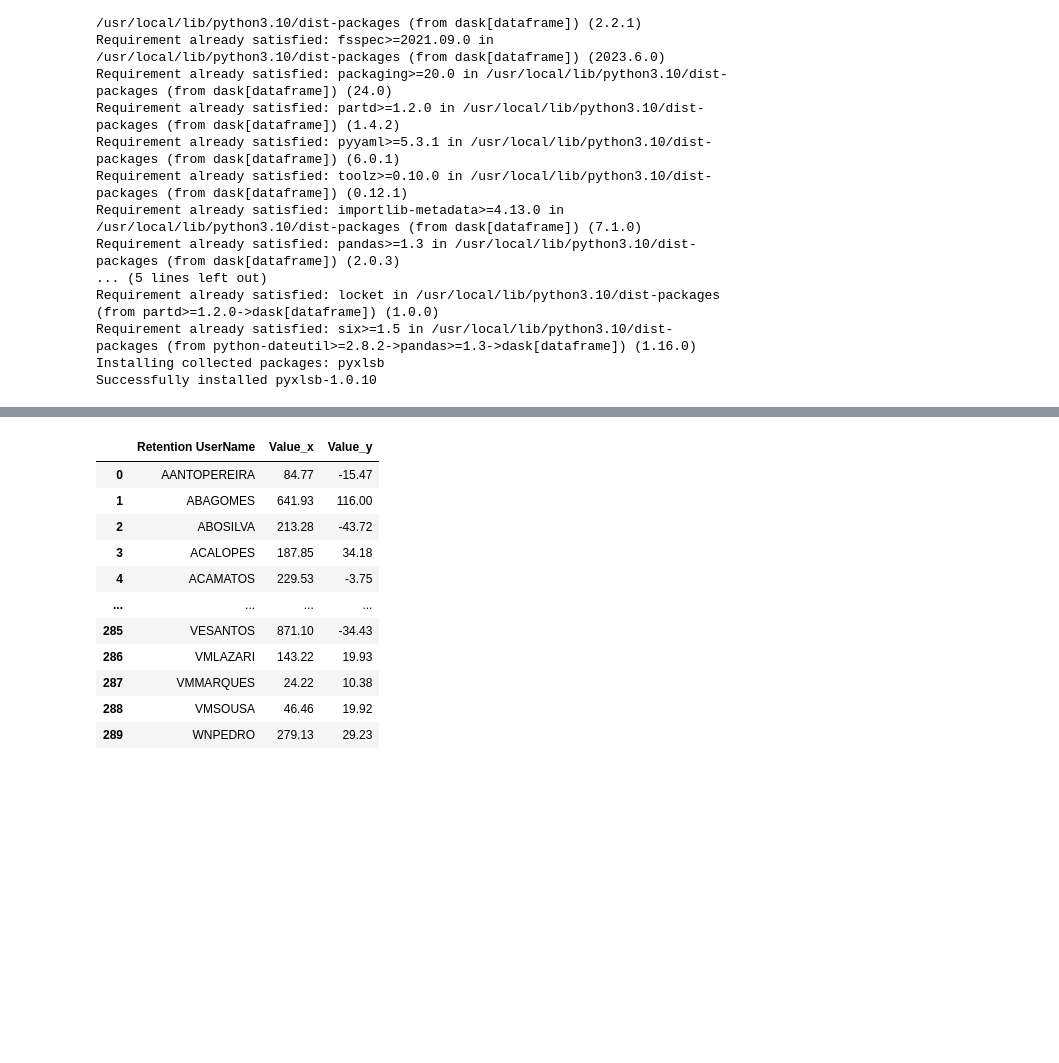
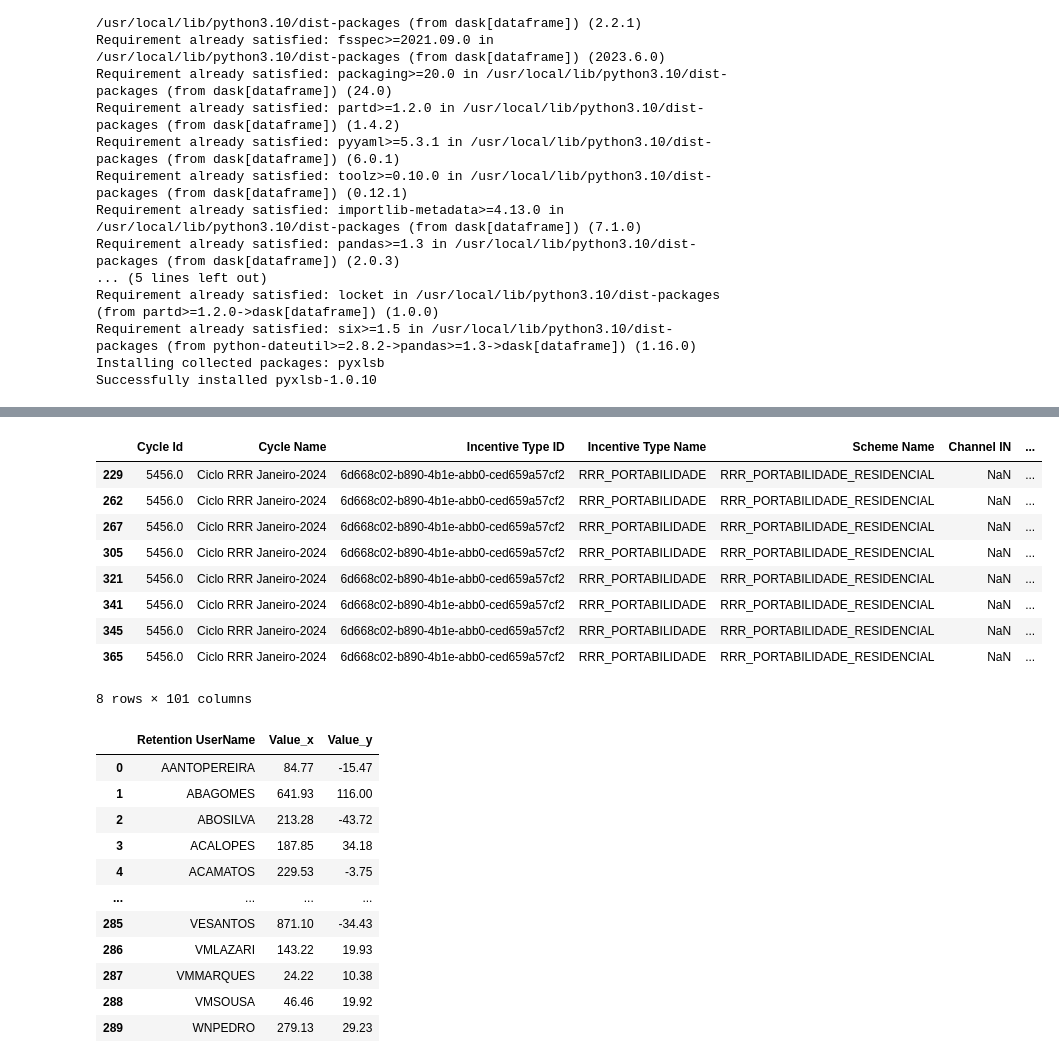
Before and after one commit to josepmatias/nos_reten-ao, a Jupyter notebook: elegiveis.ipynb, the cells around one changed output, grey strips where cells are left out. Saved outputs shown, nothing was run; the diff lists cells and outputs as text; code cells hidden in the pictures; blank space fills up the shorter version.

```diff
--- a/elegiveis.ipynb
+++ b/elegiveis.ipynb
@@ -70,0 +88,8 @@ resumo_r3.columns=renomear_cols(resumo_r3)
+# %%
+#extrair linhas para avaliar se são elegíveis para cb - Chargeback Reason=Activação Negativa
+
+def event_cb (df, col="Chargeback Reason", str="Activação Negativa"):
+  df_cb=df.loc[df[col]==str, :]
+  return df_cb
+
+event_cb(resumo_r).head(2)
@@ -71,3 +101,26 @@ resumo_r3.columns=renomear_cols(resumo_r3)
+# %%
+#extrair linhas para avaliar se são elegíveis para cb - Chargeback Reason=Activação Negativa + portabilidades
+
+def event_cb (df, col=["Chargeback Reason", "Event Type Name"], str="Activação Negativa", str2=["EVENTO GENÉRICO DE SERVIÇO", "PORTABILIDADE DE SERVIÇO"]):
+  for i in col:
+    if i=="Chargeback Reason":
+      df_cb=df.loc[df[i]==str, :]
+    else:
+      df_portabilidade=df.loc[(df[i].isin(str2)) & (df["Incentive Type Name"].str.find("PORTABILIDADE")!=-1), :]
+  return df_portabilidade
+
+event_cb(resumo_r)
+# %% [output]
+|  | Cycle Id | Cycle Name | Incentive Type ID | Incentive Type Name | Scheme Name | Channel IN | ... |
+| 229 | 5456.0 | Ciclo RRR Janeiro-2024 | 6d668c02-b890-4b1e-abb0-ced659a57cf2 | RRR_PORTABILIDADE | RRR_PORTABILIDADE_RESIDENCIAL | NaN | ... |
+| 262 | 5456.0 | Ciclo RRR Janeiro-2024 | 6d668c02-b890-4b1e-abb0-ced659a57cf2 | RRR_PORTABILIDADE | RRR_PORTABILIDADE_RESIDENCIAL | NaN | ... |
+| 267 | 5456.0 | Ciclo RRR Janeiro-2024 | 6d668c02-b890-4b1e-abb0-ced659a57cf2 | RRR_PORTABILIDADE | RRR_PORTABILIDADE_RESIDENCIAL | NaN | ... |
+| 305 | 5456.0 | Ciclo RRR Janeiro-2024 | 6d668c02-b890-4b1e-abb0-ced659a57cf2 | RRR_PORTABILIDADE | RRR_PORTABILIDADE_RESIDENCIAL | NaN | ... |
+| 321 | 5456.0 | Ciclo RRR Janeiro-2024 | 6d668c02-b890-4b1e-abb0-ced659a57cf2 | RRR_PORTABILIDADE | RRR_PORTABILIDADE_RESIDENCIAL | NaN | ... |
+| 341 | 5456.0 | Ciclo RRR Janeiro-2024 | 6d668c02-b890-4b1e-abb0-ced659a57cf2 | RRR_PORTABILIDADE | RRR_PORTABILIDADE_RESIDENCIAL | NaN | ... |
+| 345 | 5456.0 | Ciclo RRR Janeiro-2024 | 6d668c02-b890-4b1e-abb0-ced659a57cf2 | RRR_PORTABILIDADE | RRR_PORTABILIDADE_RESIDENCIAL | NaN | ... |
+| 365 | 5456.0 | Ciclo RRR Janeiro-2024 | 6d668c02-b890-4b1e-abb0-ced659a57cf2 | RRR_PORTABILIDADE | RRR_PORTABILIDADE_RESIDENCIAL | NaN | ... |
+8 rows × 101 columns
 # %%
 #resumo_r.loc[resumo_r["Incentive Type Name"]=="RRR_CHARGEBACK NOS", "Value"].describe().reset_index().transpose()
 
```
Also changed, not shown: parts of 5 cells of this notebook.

_ _ _ _ _

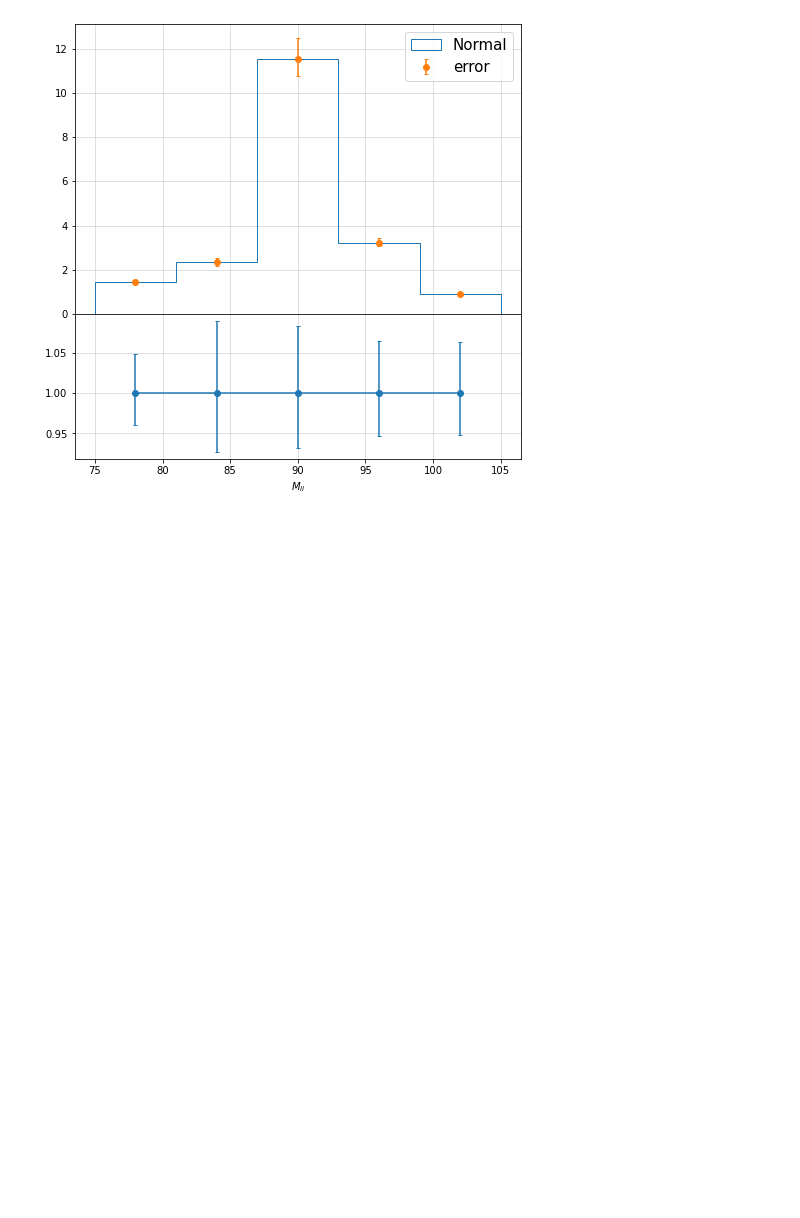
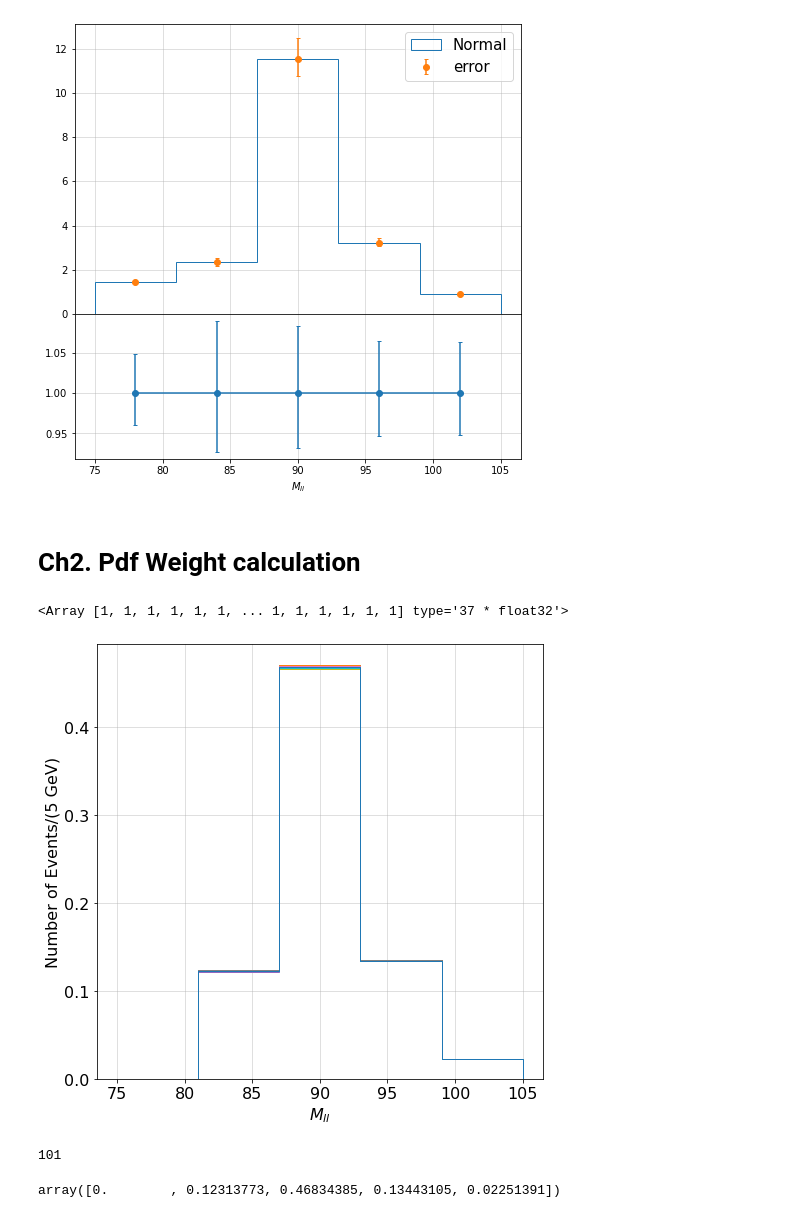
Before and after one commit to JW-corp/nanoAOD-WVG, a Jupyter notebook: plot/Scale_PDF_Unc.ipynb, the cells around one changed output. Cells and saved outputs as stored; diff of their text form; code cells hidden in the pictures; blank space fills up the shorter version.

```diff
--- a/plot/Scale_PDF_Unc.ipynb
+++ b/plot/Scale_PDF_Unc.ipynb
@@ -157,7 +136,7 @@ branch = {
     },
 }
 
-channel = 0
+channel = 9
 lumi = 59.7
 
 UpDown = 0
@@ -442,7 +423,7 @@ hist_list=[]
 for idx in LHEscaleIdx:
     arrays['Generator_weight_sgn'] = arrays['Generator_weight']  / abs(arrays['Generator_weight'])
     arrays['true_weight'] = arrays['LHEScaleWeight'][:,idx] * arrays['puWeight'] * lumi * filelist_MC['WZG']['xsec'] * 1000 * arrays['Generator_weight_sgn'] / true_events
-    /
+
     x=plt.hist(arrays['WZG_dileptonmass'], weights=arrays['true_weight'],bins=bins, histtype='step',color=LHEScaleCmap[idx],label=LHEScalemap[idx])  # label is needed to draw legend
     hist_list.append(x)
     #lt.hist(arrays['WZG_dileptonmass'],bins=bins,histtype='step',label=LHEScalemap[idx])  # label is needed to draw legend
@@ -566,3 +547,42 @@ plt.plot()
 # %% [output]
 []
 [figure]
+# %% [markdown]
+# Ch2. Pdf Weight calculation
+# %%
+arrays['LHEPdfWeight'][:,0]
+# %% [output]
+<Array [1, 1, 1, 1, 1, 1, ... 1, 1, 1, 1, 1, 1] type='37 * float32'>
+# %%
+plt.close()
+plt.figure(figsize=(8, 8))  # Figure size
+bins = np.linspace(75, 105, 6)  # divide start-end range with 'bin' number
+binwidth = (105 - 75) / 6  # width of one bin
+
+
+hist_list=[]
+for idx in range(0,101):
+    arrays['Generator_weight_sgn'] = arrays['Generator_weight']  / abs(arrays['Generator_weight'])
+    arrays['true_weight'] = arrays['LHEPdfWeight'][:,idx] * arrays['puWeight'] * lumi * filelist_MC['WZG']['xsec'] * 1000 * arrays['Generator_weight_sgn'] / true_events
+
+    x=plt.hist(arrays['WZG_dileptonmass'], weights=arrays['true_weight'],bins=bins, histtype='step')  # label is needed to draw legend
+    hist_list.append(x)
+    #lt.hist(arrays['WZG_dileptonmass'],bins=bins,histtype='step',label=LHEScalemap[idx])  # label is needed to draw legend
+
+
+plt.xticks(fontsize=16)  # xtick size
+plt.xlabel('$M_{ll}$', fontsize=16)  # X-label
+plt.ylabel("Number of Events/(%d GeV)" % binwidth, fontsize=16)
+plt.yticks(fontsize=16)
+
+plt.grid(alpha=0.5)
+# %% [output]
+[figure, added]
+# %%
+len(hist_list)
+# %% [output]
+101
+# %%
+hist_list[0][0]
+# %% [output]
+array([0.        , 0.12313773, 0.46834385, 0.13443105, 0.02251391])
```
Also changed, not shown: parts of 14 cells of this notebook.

_ _ _ _ _

Filter the records above for lines with "append".

FINISHED TASK:
     hist_list.append(x)
+    hist_list.append(x)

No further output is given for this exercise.